Khao San: Vegas of the Tropics?
Bangkok’s Khao San “backpacker ghetto” certainly isn’t the “real” Thailand, but I wasn’t looking for a culture fix after Beth left. Really, I just needed a place where I could work uninterrupted for hours on end. Where a healthy, delicious, cheap snack was never more than 100 steps in any direction. Really, I just needed a break. “A break from traveling?!,” you ask. “How could that be?!”. Well, as Peter Moore says in No Shitting in the Toilet,
“[Travel is] about throwing yourself in the deep end and hoping like crazy that you don’t drown. The world ‘travel’ for example, comes from the Latin word “travail” – meaning spending ridiculous amounts of money to be miserable, homesick and frightened.”
I wasn’t homesick, or frightened, but a break-neck travel pace will always threaten one’s sanity and bank balance. Kanchanaburi, nearly a month prior, was the last time I was able to work obsessively (my preferred mode for working) on large projects. The writing, emails, phone conversations, number crunching, promoting, researching and reading on my to-do list had reached gargantuan proportions. Also, one of my favorite to-do’s had cropped up: helping my little sis with a paper for school.
It was during my uninterrupted, obsessive work fest that I came to realize Khao San is basically the Vegas of the tropics. Bright lights, hedonism, fun, easy ways to part with your money, nothing ever closes, the city never sleeps. There are people having the time of their lives at all hours. (When we departed early one morning, the streets were filled with revelers!) In fact, the quietest time of day is about 9-11 a.m.
After moving into the sweltering Green House, I completely unhinged myself. Sometimes I’d work until 4 a.m. A concept of time eluded me completely. The closest I got was “The getting dark time.” “The getting hungry time.” I loved operating on my own rhythms, having the freedom to tackle the items that most motivated and energized me. Working a desk job in the U.S., my life was so out of balance that I never felt like doing anything more than laying around the house in my bathrobe on my days off.

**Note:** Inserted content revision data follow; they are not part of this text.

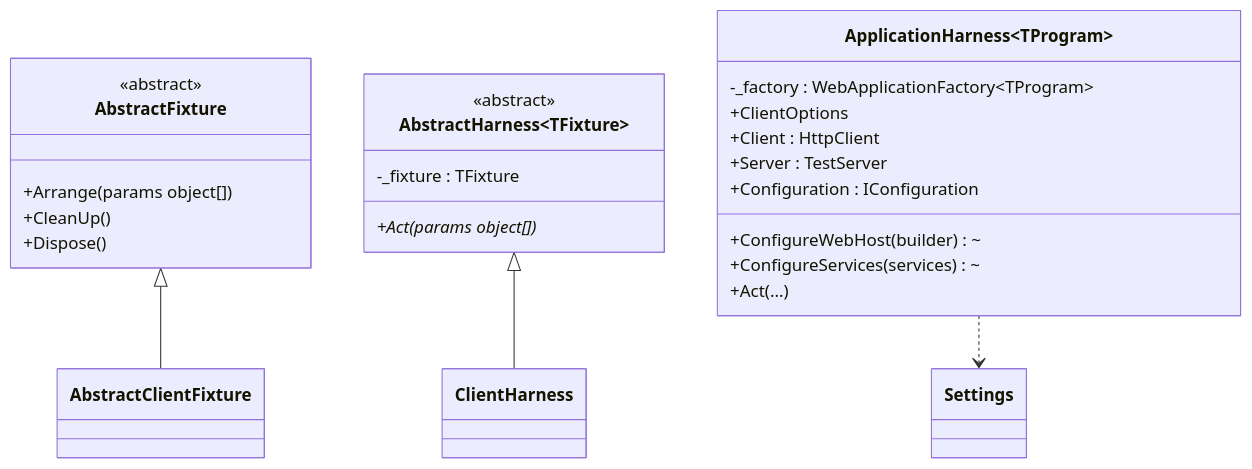
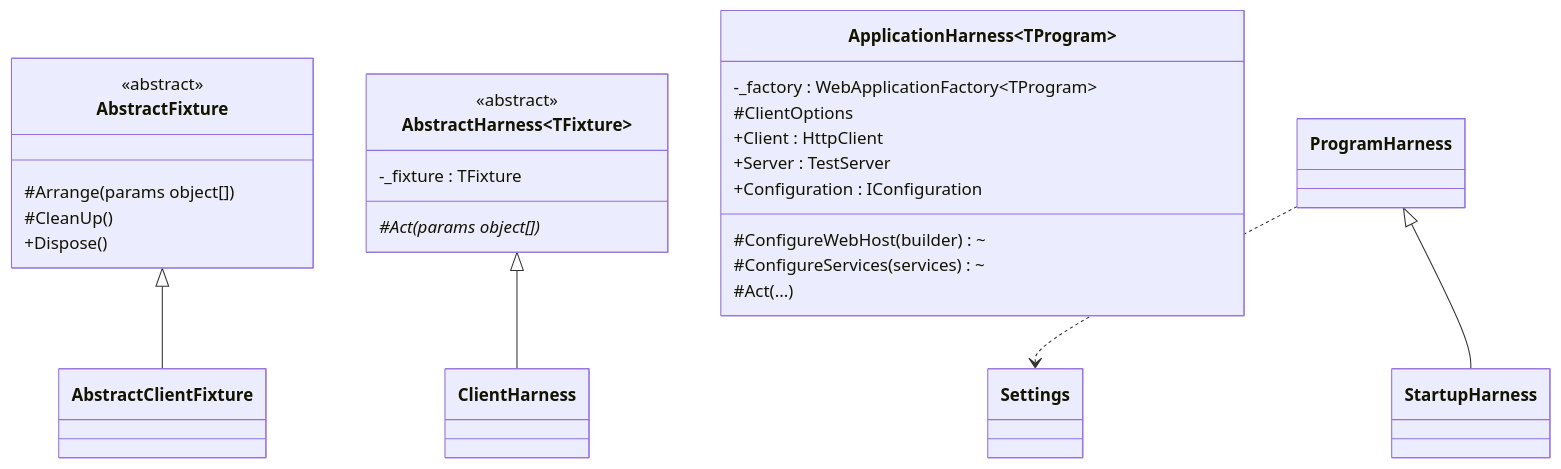
One commit to john-maurer/Maurer.XUnit.Utilities changed the first of 3 diagrams in README.md. Above: the diagram before and after it, drawn with Mermaid. The commit also changed other lines of this file, not shown here.

Commit message:
Update diagram

````diff
--- a/README.md
+++ b/README.md
@@ -121,27 +121,28 @@
 ```mermaid
 classDiagram
 class AbstractFixture {
   <<abstract>>
-  +Arrange(params object[])
-  +CleanUp()
+  #Arrange(params object[])
+  #CleanUp()
   +Dispose()
 }
 class AbstractHarness~TFixture~ {
   <<abstract>>
   -_fixture : TFixture
-  +Act(params object[])*
+  #Act(params object[])*
 }
 class ApplicationHarness~TProgram~ {
   -_factory : WebApplicationFactory~TProgram~
-  +ConfigureWebHost(builder)~
-  +ConfigureServices(services)~
-  +ClientOptions
-  +Act(...)
+  #ConfigureWebHost(builder)~
+  #ConfigureServices(services)~
+  #ClientOptions
+  #Act(...)
   +Client : HttpClient
   +Server : TestServer
   +Configuration : IConfiguration
 }
 AbstractHarness <|-- ClientHarness
 AbstractFixture <|-- AbstractClientFixture
-ApplicationHarness ..> Settings
+ProgramHarness ..> Settings
+ProgramHarness <|-- StartupHarness
 ```
````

When I ran out of steam for my work craze, I rejuvenated by going on river walks or checking out the theater festival in a nearby park. The city’s soft evening skies amazed me. Bats cruised the river’s airspace for bugs. Breakdancers put on an impressive show that looked like improv-power-yoga on speed. I got up close to the iconic bridge – Saphan Phra Pin Klao – that I could see from the window at “My House Guesthouse” (where I’d moved to be farther away from the Israeli-only Chabad House after terrorists hiding in the city accidentally blew themselves up while planning bomb attacks against Israeli targets). I enjoyed the mango trees, historic buildings, courtyards, elaborate temples, and funny city animals; asian squirrels, crows, and geckos that flocked to the lights at night. Even amonst the Banglamphy hub-bub, I could still hear the sound of “frogs” croaking as the roaming vendors peddled this particular souvenier.
Khao San, you’re not so bad after all. ♣
Photo link coming soon.